Acute Stress

Acute stress is a physical response to a perceived threat to your well being, and constitutes the most common form of stress. This is the classic “flight-or-flight” reaction. Acute stress can actually be helpful by keeping you alert, focused, and energetic. Acute stress takes place over a short duration, thus it usually doesn’t have enough time to do the kinds of extensive damage associated with long-term stress.


Emotional Muscular Stomach Physical
Symptoms Anger Headaches Heartburn Elevated blood pressure
Irritability Back Pain Acidic stomach Rapid Heartbeat
Anxiety Jaw Pain Flatulence Sweaty Palms
Depression Tendon & Ligament problems Diarrhea/Constipation Heart Palpitations
Irritable Bowel Syndrome (IBS) Cold Hands/Feet
Chest Pain


Episodic Stress

Episodic Stress occurs when we experience acute stress too frequently. It often hits those who take on too much―those who feel they have both self-imposed pressure and external demands vying for their attention. In such cases, hostility and anger frequently result. Episodic stress also commonly afflicts those who worry a lot of the time, in turn resulting in anxiety and depression.

The more you can check off on the list below, the higher the likelihood that you’re suffering from Episodic Stress.


Cognitive Emotional Physical Behavioral
Symptoms Memory Problems Irritability or Short Temper Aches & Pains Eating More or Less
Inability to Concentrate Agitation, Inability to Relax Diarrhea or Constipation Irregular Sleep Pattern
Poor Judgment Feeling Overwhelmed Nausea/ Dizziness Isolating Behavior
Negativity Loneliness & Isolation Chest Pain/ Rapid Heartbeat Procrastinating or Neglecting Responsibilities
Anxious or Racing Thoughts Depression or General Unhappiness Loss of Sex Drive Using Alcohol, Cigarettes, or Drugs to Relax
Constant Worrying Moodiness Frequent Colds Nervous Habits (biting nails, pacing)


Chronic Stress

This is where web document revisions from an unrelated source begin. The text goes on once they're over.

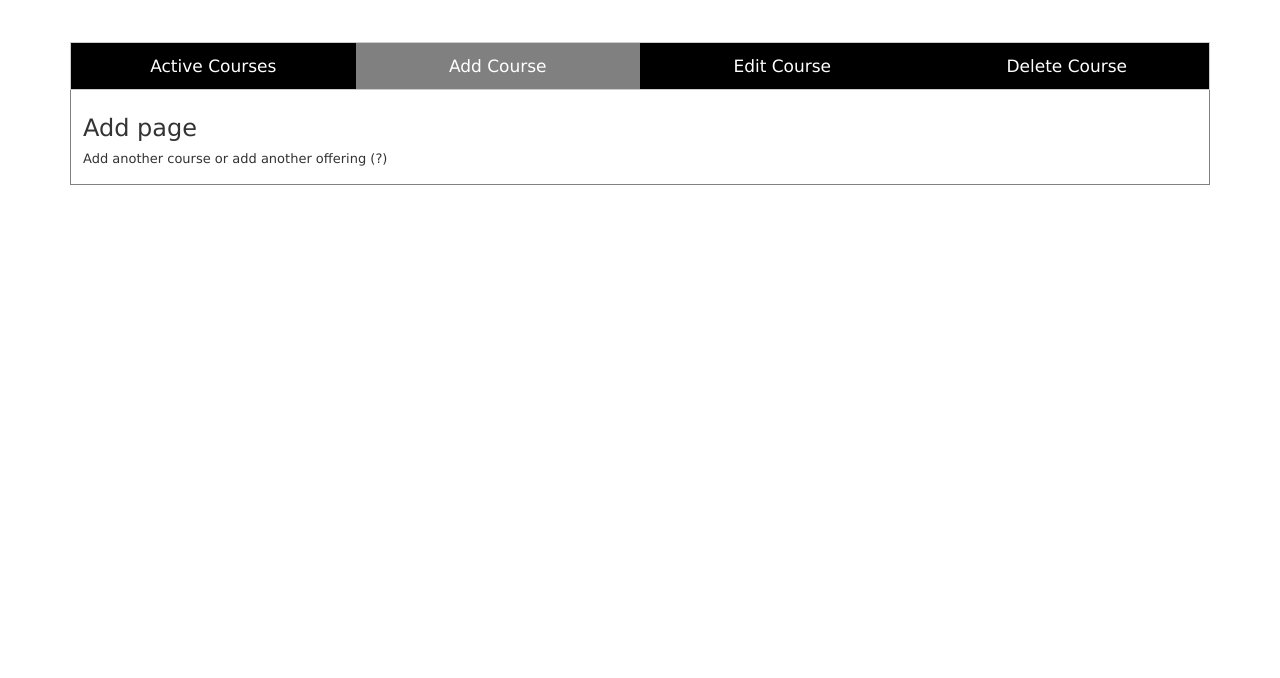
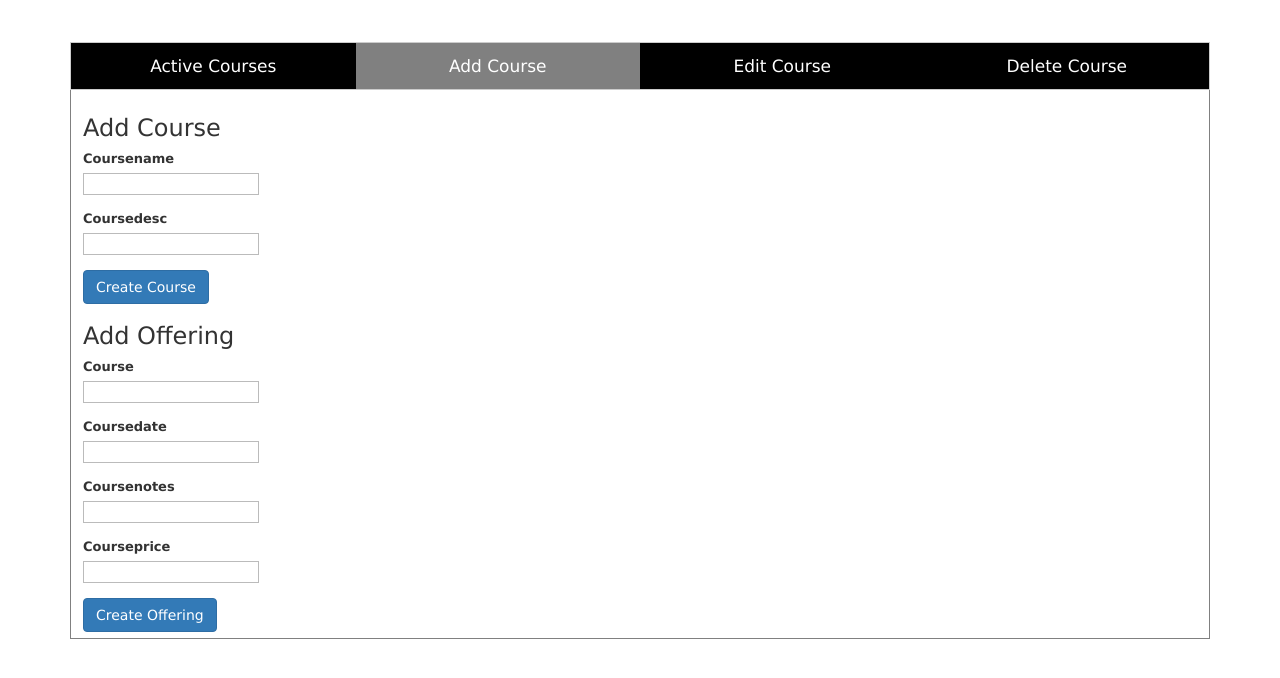
Before and after one commit to JohanaRueda/MassageTherapy, a Rails app: page /admin_add in a window 1280 px wide. Shown: the part 51-729 px from the top of the page. Run offline with Rails 7, Linux system fonts and the light colour scheme; the visitor is signed in with stand-in values (Sample User, id 1); style sheets or scripts are compiled from the project's sources; some libraries are stand-ins or nearby versions.

```diff
--- a/app/controllers/users_controller.rb
+++ b/app/controllers/users_controller.rb
@@ -20,6 +20,7 @@ class UsersController < ApplicationController
 
   # GET /users/1/edit
   def edit
+    @user = User.find(params[:id])
   end
 
   # POST /users
--- a/app/views/admin_pages/add_course.html.erb
+++ b/app/views/admin_pages/add_course.html.erb
@@ -12,8 +12,33 @@
 </div>
 
 <div id="Add" class="tabcontent">
-  <h3>Add page</h3>
-  <p>Add another course or add another offering (?)</p>
+  <h3>Add Course</h3>
+  <%= form_for Course.new do |f| %>
+    <%= f.label :courseName %>
+    <%= f.text_field :courseName %>
+
+    <%= f.label :courseDesc %>
+    <%= f.text_field :courseDesc %>
+
+    <br><%= f.submit "Create Course", class: "btn btn-primary" %>
+  <% end %>
+
+  <h3>Add Offering</h3>
+  <%= form_for Offering.new do |f| %>
+    <%= f.label :course_id %>
+    <%= f.text_field :course_id %>
+
+    <%= f.label :courseDate %>
+    <%= f.text_field :courseDate %>
+
+    <%= f.label :courseNotes %>
+    <%= f.text_field :courseNotes %>
+
+    <%= f.label :coursePrice %>
+    <%= f.text_field :coursePrice %>
+
+    <br><%= f.submit "Create Offering", class: "btn btn-primary" %>
+  <% end %>
 </div>
 
 </body>
--- a/config/routes.rb
+++ b/config/routes.rb
@@ -9,8 +9,8 @@ Rails.application.routes.draw do
  get  '/contact', to: 'static_pages#contact'
  get  '/admin_active', to: 'admin_pages#active_courses'
  get  '/admin_add', to: 'admin_pages#add_course'
- get  '/admin_edit', to: 'admin_pages#delete_course'
- get  '/admin_delete', to: 'admin_pages#edit_course'
+ get  '/admin_edit', to: 'admin_pages#edit_course'
+ get  '/admin_delete', to: 'admin_pages#delete_course'
 
  get    '/signup',  to: 'users#new'
  get    '/login',   to: 'sessions#new'
@@ -28,12 +28,4 @@ Rails.application.routes.draw do
  get 'admin_pages/edit_course'
 
  root 'static_pages#home'
-
- #get '/active_courses', to: 'courses#active_courses'
- #get "/admin_pages/:page" => "admin_pages#show"
- #get '/admin_active', to: "admin_pages#show", page: "active_courses"
- #get '/admin_add', to: 'admin_pages/add_course'
- #get '/admin_delete', to: 'admin_pages/delete_course'
- #get '/admin_edit', to: 'admin_pages/edit_course'
-
 end
```
Also changed, not shown: app/controllers/courses_controller.rb (+7 -4 lines), app/views/admin_pages/active_courses.html.erb (+21 -1 lines), app/views/users/_form.html.erb (+12 -2 lines), app/views/users/edit.html.erb (+34 -3 lines).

Chronic Stress leads to serious health problems, because it disrupts nearly every system in your body. Part of what makes chronic stress so insidious is its ability to become “normal” feeling. This pattern of enduring is what makes chronic stress such a serious health issue. Poverty, trauma, general pressure from the demands of life, and more can all cause chronic stress. Chronic stress can lead to cancer, strokes, and heart attacks, as well as violent behavior and even suicide. Though one of the most difficult issues to treat, it’s never too late to start undoing the damage.


Recovery Process

Working on lowering stress levels can include learning about the four A’s (avoid, alter, adapt, and accept), mindfulness (breathing exercise, meditation), and building a social support system. Stress recovery can also involve exploring the emotional causes that are contributing to high levels of stress in the first place. The best way to beat stress related problems is to come in earlier rather than later―that way recovery time isn’t as extensive or difficult. The more you can becomes aware of your specific symptoms, the easier it will be to create healthy stress reducing habits for the future.